Becoming an Activist
I was not sure what I was expecting when I joined this course, all that I knew was that I did not consider myself an activist because I had very rarely gone to protest and I always felt like activism did not have a place for the quiet activism that I tried to do on social media. What I did before this class was post issues that were important to me on social media and hoped that this was enough to inform and teach people about this issue. After taking this class I have learned that there is a bigger definition of activism that I never considered before.
Some of the important topics that I was able to take away from this course was the idea that activism is not always the big loud acts, they are also the small quiet acts. Something else that I will be taking with me from this class is what I learned from the arts unit. I have found myself looking more into and wanting to learn more about disability in art. From my own research I was able to pull out some more ideas that I will like to share here.

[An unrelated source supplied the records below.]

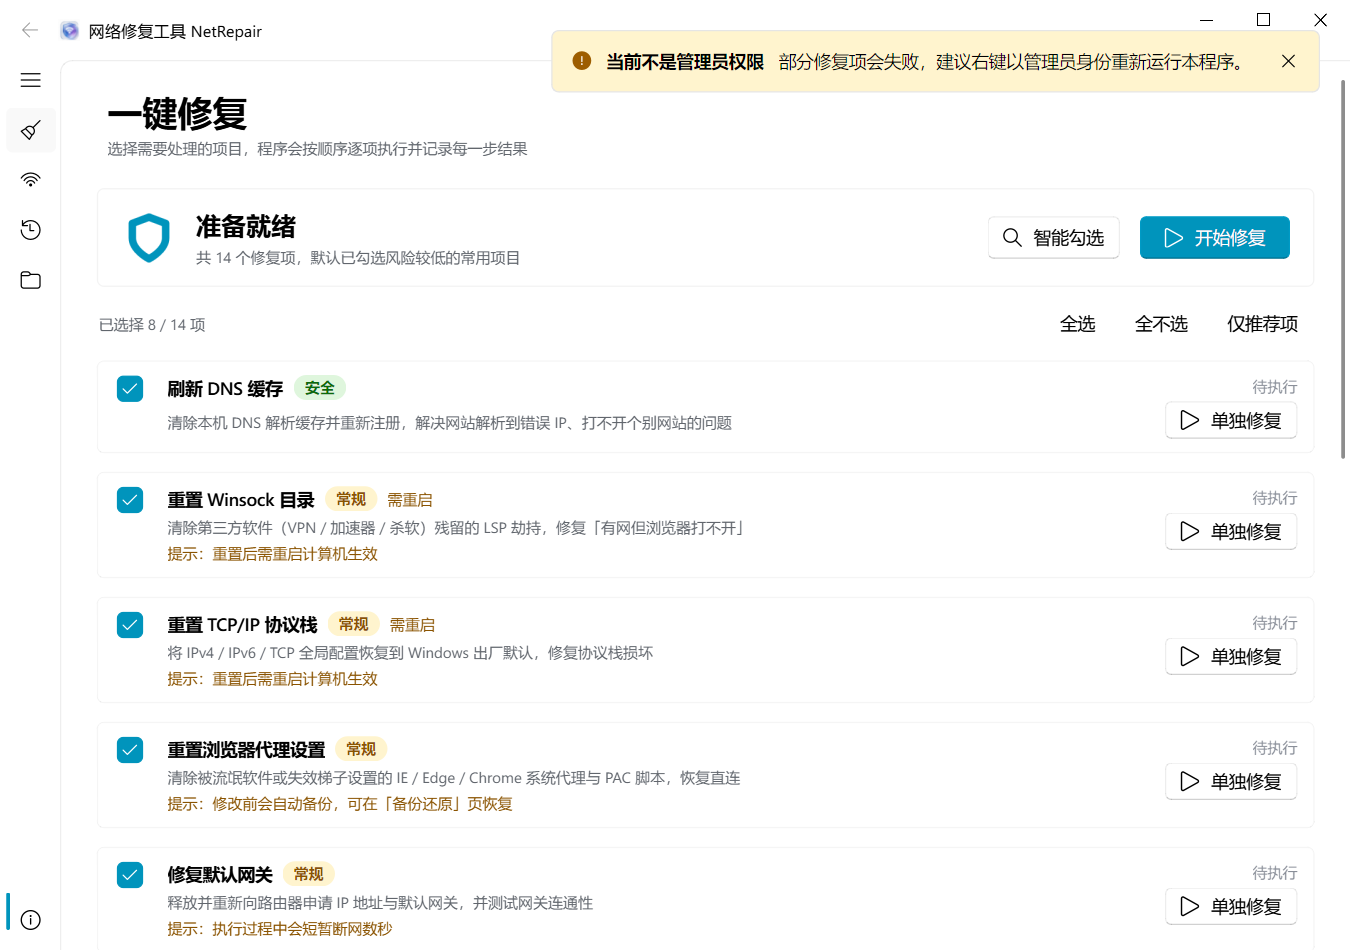
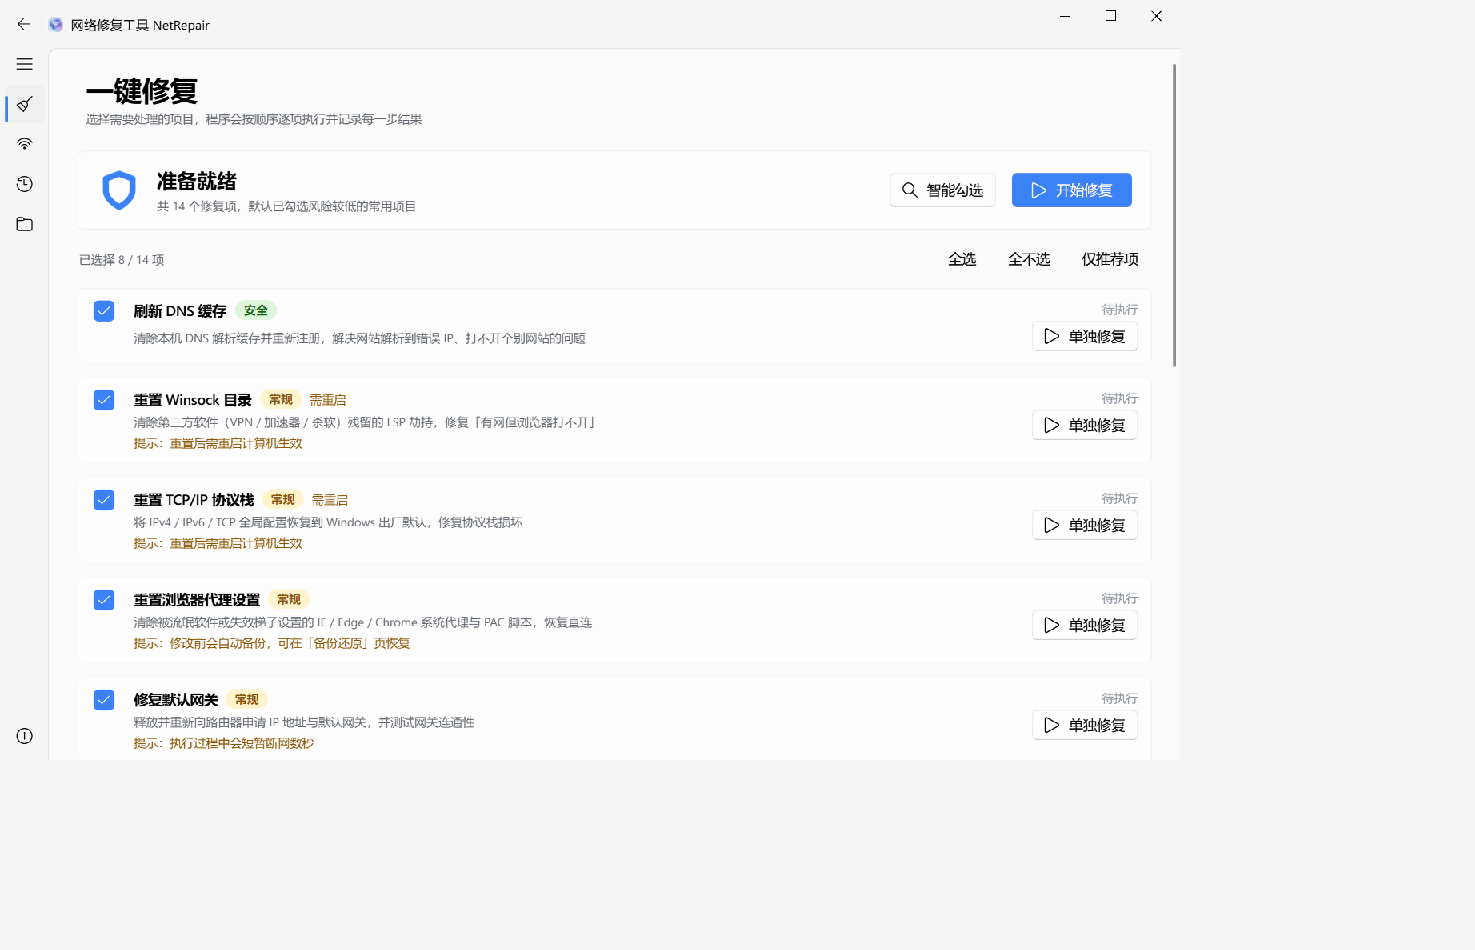
docs: 重新生成截图（v1.2.0，switchTo 导航 + 合成白底消除透明边伪影）

diff --git a/screenshot.py b/screenshot.py
@@ -1,132 +1,144 @@
-"""自动截图脚本：为 README 生成 5 张界面截图。
+"""自动截图脚本：为 README 生成 5 张界面截图（v1.2.0）。
+
+修复要点（相对旧版）：
+  1. 调用 setTheme(Theme.LIGHT) —— 否则 FluentWindow 背景不填，grab() 会把
+     透明区域也截下来（旧图左右大黑边的根因）。
+  2. 切页前先关掉所有 InfoBar（含"当前不是管理员权限"提示条）。
+  3. 切页后多跑 processEvents 并加一次单次定时器等待，确保页面真正渲染完成
+     （旧版 about 截图实际上是修复页 = 导航没生效就 grab 了）。
+  4. 显式 setThemeColor 选一个统一主题色（与 app 默认一致），最后一张切到
+     蓝绿色作为"主题色切换"对照。
 
 用法：
     venv\\Scripts\\python.exe screenshot.py
-
-输出：
-    shots/fluent-about.png
-    shots/fluent-repair.png
-    shots/fluent-diagnose.png
-    shots/fluent-backup.png
-    shots/fluent-accent-blue.png（主题色切换页）
 """
 from __future__ import annotations
 
 import os
 import sys
 
-# ---- 路径设置 ----
 ROOT = os.path.dirname(os.path.abspath(__file__))
 sys.path.insert(0, ROOT)
 os.chdir(ROOT)
 
-# 跳过管理员提权，截图不需要
+# 跳过管理员提权检查（截图不需要）
 sys.argv.append("--no-elevate")
 
-from PySide6.QtCore import Qt, QTimer
-from PySide6.QtGui import QColor, QFont, QFontDatabase
+from PySide6.QtCore import QEventLoop, QTimer, Qt
+from PySide6.QtGui import QColor, QFont, QFontDatabase, QPainter, QPixmap
 from PySide6.QtWidgets import QApplication
-from qfluentwidgets import setThemeColor
+from qfluentwidgets import InfoBar, setTheme, setThemeColor, Theme
 
 from netfix.ui import MainWindow
 
 SHOTS_DIR = os.path.join(ROOT, "shots")
 os.makedirs(SHOTS_DIR, exist_ok=True)
 
-# 截图配置：(文件名, routeKey, 说明)
+# 与 app 默认一致的主题色（_ACCENTS[0]）
+DEFAULT_ACCENT = "#0094BC"
+
+# 截图配置：(文件名, MainWindow 上的页面属性, 说明)
+# 用 switchTo(页面对象) 导航，比 navigationInterface.setCurrentItem(routeKey)
+# 稳定得多（旧版 routeKey 切换在沙箱里完全不生效，5 张都截到首页）。
 SHOTS = [
-    ("fluent-repair.png",   "repairInterface",   "一键修复（首页）"),
-    ("fluent-diagnose.png", "diagnoseInterface", "网络诊断"),
-    ("fluent-backup.png",   "backupInterface",   "备份还原"),
-    ("fluent-about.png",    "aboutInterface",    "关于"),
+    ("fluent-repair.png",   "repairPage",   "一键修复（首页）"),
+    ("fluent-diagnose.png", "diagnosePage", "网络诊断"),
+    ("fluent-backup.png",   "backupPage",   "备份还原"),
+    ("fluent-about.png",    "aboutPage",    "关于"),
 ]
 
 
 def setup_chinese_font(app: QApplication) -> None:
-    """强制使用系统中文字体，解决 offscreen/沙箱中文渲染为方框的问题。"""
-    # 优先级列表：Windows 常见中文字体
     fallbacks = [
-        "Microsoft YaHei UI",
-        "Microsoft YaHei",
-        "SimHei",
-        "PingFang SC",
-        "Noto Sans CJK SC",
-        "WenQuanYi Micro Hei",
+        "Microsoft YaHei UI", "Microsoft YaHei", "SimHei",
+        "PingFang SC", "Noto Sans CJK SC", "WenQuanYi Micro Hei",
     ]
-
-    # 尝试从系统字体库查找第一个可用的中文字体
     families = QFontDatabase.families()
-    chosen = None
-    for font_name in fallbacks:
-        if font_name in families:
-            chosen = font_name
-            break
-
-    if chosen:
-        font = QFont(chosen, 9)
-        app.setFont(font)
-        print(f"Font set: {chosen}")
-    else:
-        print(f"WARNING: No Chinese font found. Available sample: {families[:10]}")
-        # 退而求其次：用默认字体但设大一点
-        font = app.font()
-        font.setFamilies(["Microsoft YaHei UI", "Sans Serif"])
-        app.setFont(font)
+    for name in fallbacks:
+        if name in families:
+            app.setFont(QFont(name, 9))
+            print(f"Font: {name}")
+            return
+    print(f"WARN: no CN font, sample: {families[:8]}")
+    f = app.font()
+    f.setFamilies(["Microsoft YaHei UI", "Sans Serif"])
+    app.setFont(f)
 
 
-def grab_window(window: MainWindow, path: str) -> None:
+def close_all_infobars(window: QApplication) -> None:
+    """清掉所有 InfoBar（主要是 _greet 弹的'非管理员'提示条）。"""
+    for w in window.allWidgets():
+        if isinstance(w, InfoBar):
+            w.close()
+
+
+def wait_ms(ms: int) -> None:
+    """跑 processEvents 并真实等待 ms 毫秒（用 QEventLoop + QTimer）。"""
+    loop = QEventLoop()
+    QTimer.singleShot(ms, loop.quit)
+    loop.exec()
+
+
+def grab(window: MainWindow, filename: str) -> None:
+    """截图并把透明区域合成为白底（消除沙箱里 grab 出来的黑边伪影）。"""
     window.repaint()
-    QApplication.processEvents()
+    wait_ms(120)
+    raw = window.grab()
+    # 合成白底：透明区域填成浅灰白（Fluent Design LIGHT 主题底色）
+    bg = QPixmap(raw.size())
+    bg.fill(QColor("#F5F5F5"))
+    painter = QPainter(bg)
+    painter.drawPixmap(0, 0, raw)
+    painter.end()
+    path = os.path.join(SHOTS_DIR, filename)
+    bg.save(path, "PNG")
+    print(f"  OK {filename}  {bg.width()}x{bg.height()}  "
+          f"{os.path.getsize(path)//1024} KB")
 
-    pixmap = window.grab()
-    full_path = os.path.join(SHOTS_DIR, path)
-    pixmap.save(full_path, "PNG")
-    size_kb = os.path.getsize(full_path) / 1024
-    print(f"  OK {path} ({pixmap.width()}x{pixmap.height()}, {size_kb:.0f} KB)")
+
+def switch_to(window: MainWindow, page_attr: str) -> None:
+    """用 FluentWindow.switchTo(页面对象) 切换——比 routeKey 稳。"""
+    page = getattr(window, page_attr)
+    window.switchTo(page)
+    wait_ms(300)  # 给导航 + 页面渲染留时间
 
 
 def main() -> int:
     app = QApplication(sys.argv)
     setup_chinese_font(app)
 
+    # 关键：设置 LIGHT 主题，让 FluentWindow 有不透明背景
+    setTheme(Theme.LIGHT)
+    # 统一主题色（与 app 默认一致）；最后一张切到蓝绿色对比
+    setThemeColor(QColor(DEFAULT_ACCENT))
+
     window = MainWindow()
-    window.resize(1080, 760)
+    window.resize(1180, 760)
     window.show()
-    QApplication.processEvents()
+    wait_ms(400)  # 等 _greet InfoBar 弹出来，然后再清掉
 
-    for _ in range(30):
-        QApplication.processEvents()
+    # 1) 关闭"当前不是管理员权限"提示条（screenshot 进程非管理员）
+    close_all_infobars(app)
+    wait_ms(120)
 
-    print("Screenshot start...\n")
+    print("== screenshots ==\n")
+    for filename, page_attr, desc in SHOTS:
+        switch_to(window, page_attr)
+        close_all_infobars(app)  # 某些页切换可能再触发
+        grab(window, filename)
+        print(f"   ({desc})\n")
 
-    nav = window.navigationInterface
-
-    for filename, route_key, desc in SHOTS:
-        nav.setCurrentItem(route_key)
-        QApplication.processEvents()
-        for _ in range(15):
-            QApplication.processEvents()
-
-        grab_window(window, filename)
-        print(f"  -> {desc}\n")
-
-    # === 第 5 张：蓝色主题色 + 修复页 ===
-    print("Switching to BLUE theme...")
-    setThemeColor(QColor("#0094BC"))
-    QApplication.processEvents()
-    for _ in range(20):
-        QApplication.processEvents()
-
-    nav.setCurrentItem("repairInterface")
-    QApplication.processEvents()
-    for _ in range(15):
-        QApplication.processEvents()
-
-    grab_window(window, "fluent-accent-blue.png")
-    print("  -> Theme color (BLUE) + Repair page\n")
+    # 第 5 张：切到纯蓝色主题色 + 修复页（与默认青绿形成对比，演示"主题色切换"）
+    print("== accent color ==\n")
+    setThemeColor(QColor("#3B82F6"))  # 纯蓝（与默认青绿 #0094BC 形成对比）
+    wait_ms(150)
+    switch_to(window, "repairPage")
+    close_all_infobars(app)
+    grab(window, "fluent-accent-blue.png")
+    print("   (主题色: 纯蓝 #3B82F6 + 修复页，与默认青绿对比)\n")
 
     window.close()
-    print("All done! Screenshots saved to shots/")
+    print("done -> shots/")
     return 0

One article that started my journey of learning about the disability and arts movements is an article by Canadianart, where the author interviewed Eliza Chandler. Chandler helped to create the Tangled Art Gallery in Toronto which is one of the first fully accessible galleries that displays disabled artist work (Sandals, 2016, para. 5-7). Two of the key points I will like to share from this article is the idea that there needs to be more opportunities for financial assistance for disabled artists, and that everyone has something to learn from the disabled art world (Sandals, 2016, para. 19-52). The idea that there needs to be more available funding to disabled artist is an interesting one, as stated in the article many disabled artist are not able to take art classes because of financial restrictions, to make a more accessible artworld, there needs to be more financially accessible classes available (Sandal, 2016, para. 19-25). I also really like the idea that everyone can learn something from the disabled arts community, even though the author did not go in-depth too much about this, they did list a variety of exhibitions that a person can attend if they are interested in learning more about this topic (Sandal, 2016, para. 52-56). It is true that there is so much for people to learn from the disability arts movement, by having a disability arts movement disabled voices are being brought to the forefront so that their experiences are being shared. This was the first step in my journey to becoming an activist.
I have discussed this before in reflections about how an important part of becoming an activist is sitting back and listening and learning about what the community is saying. I will like to add another aspect to this, I think that becoming an activist also involves knowing when to join the movement. As a disabled woman, I have had to fight a lot of internalized ableism that I carried with me. I was also never totally comfortable with joining movements, I did not feel like I had a place within protest. I also found that I was making myself smaller in the world, I did not dare to ask for accommodations in schools or at work because of the fear of what people would say to me. I think that for me to become more of an activist I need to continue to become more comfortable with my position in life and then when I am able to do this, I will be ready to fully join the movement.
After this class, I can say that I have definitely learned that my new idea of activism is to be always learning about the movements that you are part of and to become more comfortable speaking out for what you support. To continue my development of becoming an activist I will continue to learn about new topics, continue to research movements, and continue to support the activist community.
Sandel, L. (2016). 8 Things Everyone Needs to Know About Art and Disability. Canadianart. Retrieved from https://canadianart.ca/features/7-things-everyone-needs-to-know-about-art-disability/